To summarize, all the currently available diagnostic tools have limitations concerning infectious SARS-CoV-2 virion detection. Though they have not been able to contain every SARS-CoV-2 infection, they are indispensable components of the anti-COVID-19 public health arsenal that have helped reduce the number of infectious individuals in the community and, subsequently, the number of secondary transmissions. Concerted and continuous efforts to evaluate viral-shedding characteristics amid changing biological properties of emerging SARS-CoV-2 variants would remain highly significant and help inform global future public health policies.

Journal reference:

Do previously infected individuals still benefit from vaccination against COVID-19?

In a recent study published in PLOS Medicine, researchers determined the vaccine effectiveness (VE) of the primary coronavirus disease 2019 (COVID-19) vaccination series. They determined VE against severe acute respiratory syndrome coronavirus 2 (SARS-CoV-2) reinfection, COVID-19-related hospitalization, and mortality. In this way, the researchers assessed the effect of time since vaccination during the predominance eras of different SARS-CoV-2 variants, viz., Alpha, Delta, and Omicron.

Study: Vaccine effectiveness against SARS-CoV-2 reinfection during periods of Alpha, Delta, or Omicron dominance: A Danish nationwide study. Image Credit: LookerStudio/Shutterstock
Study: Vaccine effectiveness against SARS-CoV-2 reinfection during periods of Alpha, Delta, or Omicron dominance: A Danish nationwide study. Image Credit: LookerStudio/Shutterstock

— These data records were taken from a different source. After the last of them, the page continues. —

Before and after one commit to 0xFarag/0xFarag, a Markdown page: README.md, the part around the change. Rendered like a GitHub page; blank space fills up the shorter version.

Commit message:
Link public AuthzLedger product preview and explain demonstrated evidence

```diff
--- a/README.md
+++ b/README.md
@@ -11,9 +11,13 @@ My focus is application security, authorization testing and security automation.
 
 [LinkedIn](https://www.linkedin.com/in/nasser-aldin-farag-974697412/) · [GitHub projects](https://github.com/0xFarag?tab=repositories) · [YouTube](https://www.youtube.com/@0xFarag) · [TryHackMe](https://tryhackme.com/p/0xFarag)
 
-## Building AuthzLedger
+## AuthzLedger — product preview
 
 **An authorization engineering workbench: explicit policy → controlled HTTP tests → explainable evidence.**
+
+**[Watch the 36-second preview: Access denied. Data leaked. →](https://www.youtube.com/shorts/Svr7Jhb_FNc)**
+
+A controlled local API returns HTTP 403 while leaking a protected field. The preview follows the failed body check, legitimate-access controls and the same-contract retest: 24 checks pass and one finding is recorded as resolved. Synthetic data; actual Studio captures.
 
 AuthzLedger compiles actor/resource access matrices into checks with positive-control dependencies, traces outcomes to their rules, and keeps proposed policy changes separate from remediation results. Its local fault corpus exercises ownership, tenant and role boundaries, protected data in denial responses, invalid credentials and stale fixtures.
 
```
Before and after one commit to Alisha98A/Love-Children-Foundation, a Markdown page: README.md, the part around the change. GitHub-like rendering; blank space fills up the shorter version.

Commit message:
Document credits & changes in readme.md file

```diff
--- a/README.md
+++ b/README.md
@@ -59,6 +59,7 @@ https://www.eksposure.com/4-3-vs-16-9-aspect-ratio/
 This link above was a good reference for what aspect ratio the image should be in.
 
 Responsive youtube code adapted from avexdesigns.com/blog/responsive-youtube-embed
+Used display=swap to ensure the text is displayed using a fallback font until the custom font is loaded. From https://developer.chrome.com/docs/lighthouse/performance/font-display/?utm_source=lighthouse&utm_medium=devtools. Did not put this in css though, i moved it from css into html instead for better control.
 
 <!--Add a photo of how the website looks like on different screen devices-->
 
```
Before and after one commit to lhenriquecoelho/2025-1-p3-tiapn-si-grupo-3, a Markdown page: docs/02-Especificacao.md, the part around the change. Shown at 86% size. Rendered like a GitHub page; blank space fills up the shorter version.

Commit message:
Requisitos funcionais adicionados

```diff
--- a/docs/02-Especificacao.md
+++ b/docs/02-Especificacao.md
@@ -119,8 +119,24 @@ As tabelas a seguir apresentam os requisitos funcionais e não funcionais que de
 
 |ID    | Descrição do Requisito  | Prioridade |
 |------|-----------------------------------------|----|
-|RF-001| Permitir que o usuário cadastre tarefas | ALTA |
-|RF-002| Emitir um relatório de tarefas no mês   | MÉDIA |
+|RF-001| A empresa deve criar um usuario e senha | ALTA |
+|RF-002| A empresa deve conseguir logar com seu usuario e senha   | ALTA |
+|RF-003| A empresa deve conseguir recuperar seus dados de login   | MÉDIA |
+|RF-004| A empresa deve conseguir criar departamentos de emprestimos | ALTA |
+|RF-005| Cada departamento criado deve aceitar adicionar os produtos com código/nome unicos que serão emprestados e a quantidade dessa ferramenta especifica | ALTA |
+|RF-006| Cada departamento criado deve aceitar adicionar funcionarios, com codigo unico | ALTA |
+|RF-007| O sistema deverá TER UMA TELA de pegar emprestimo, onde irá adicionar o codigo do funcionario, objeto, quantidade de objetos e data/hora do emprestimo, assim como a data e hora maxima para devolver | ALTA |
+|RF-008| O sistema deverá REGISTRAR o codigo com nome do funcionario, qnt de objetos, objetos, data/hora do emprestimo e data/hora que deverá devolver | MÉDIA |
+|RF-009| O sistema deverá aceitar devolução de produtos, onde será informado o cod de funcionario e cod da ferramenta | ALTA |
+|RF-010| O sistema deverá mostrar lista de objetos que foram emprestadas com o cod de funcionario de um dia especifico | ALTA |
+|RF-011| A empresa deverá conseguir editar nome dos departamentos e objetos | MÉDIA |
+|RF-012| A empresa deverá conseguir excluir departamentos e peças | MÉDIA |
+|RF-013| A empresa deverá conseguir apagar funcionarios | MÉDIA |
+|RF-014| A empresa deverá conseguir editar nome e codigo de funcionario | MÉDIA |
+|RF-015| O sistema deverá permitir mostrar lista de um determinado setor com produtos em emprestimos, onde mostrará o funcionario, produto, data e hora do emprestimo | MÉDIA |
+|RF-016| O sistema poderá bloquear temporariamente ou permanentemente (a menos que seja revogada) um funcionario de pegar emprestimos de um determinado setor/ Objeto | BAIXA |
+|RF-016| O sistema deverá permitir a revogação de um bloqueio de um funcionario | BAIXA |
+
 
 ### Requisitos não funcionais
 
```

In Denmark, the government provides free COVID-19 testing, vaccines, and medical care to all its residents. They rolled out the COVID-19 vaccination program in December 2020, prioritizing the elderly and people at high risk of severe disease. Likewise, they started a booster vaccination program in September 2021.

Scientific data points to the reduced effectiveness of COVID-19 vaccines against the Omicron (B.1.1.529) variant. Studies have also shown that natural immunity more effectively protects against SARS-CoV-2 reinfections than vaccination. Thus, it is in the public health interest to examine the additional benefits of vaccination (if any) among individuals previously infected with SARS-CoV-2.

About the study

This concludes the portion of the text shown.